[Version difference data]

BEGIN

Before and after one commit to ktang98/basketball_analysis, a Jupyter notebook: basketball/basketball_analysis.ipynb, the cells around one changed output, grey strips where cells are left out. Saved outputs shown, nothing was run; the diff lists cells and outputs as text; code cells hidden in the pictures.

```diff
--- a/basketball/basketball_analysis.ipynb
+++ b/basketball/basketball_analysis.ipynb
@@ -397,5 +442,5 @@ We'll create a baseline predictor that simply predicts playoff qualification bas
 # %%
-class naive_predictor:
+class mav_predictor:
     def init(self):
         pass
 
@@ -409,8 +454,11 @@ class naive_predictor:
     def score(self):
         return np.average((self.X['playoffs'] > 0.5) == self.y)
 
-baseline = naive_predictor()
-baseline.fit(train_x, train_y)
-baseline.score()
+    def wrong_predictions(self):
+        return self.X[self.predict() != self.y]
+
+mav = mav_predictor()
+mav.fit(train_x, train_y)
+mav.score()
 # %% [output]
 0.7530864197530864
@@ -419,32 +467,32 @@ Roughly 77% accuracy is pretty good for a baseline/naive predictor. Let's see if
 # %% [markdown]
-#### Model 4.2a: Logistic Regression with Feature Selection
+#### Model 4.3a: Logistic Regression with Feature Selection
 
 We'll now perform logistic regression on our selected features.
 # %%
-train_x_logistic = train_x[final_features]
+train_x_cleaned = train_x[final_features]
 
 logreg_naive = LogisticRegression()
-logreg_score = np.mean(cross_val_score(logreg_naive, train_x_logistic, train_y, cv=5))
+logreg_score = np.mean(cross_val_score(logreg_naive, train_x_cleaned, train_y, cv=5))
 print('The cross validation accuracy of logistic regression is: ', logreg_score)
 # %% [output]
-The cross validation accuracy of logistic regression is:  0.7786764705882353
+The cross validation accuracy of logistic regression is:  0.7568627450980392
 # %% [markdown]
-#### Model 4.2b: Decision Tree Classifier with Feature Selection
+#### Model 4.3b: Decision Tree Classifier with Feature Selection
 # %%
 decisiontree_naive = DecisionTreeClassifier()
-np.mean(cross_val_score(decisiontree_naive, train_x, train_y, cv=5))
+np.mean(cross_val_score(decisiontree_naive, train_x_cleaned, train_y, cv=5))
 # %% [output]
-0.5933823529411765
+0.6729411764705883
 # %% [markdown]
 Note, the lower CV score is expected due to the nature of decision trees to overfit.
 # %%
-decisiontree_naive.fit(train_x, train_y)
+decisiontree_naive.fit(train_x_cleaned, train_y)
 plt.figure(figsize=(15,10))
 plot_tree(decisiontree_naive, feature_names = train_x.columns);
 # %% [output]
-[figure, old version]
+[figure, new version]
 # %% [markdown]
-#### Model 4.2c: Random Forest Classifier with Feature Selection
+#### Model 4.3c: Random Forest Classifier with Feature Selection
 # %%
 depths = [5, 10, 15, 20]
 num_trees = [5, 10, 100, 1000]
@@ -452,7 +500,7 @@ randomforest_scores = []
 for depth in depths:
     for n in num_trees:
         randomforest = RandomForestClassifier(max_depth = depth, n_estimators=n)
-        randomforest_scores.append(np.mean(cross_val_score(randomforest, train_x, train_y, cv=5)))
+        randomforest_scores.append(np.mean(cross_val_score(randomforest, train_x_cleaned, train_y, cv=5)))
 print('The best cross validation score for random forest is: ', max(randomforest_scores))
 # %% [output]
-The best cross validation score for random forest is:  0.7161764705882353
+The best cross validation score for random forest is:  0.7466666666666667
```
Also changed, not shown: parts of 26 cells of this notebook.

END

▶ [EXERCISE GOAL]: What is needed here is one number: how many lines of the entries hold the string "shown".

▶ [RESULT OF THE EXERCISE]: 2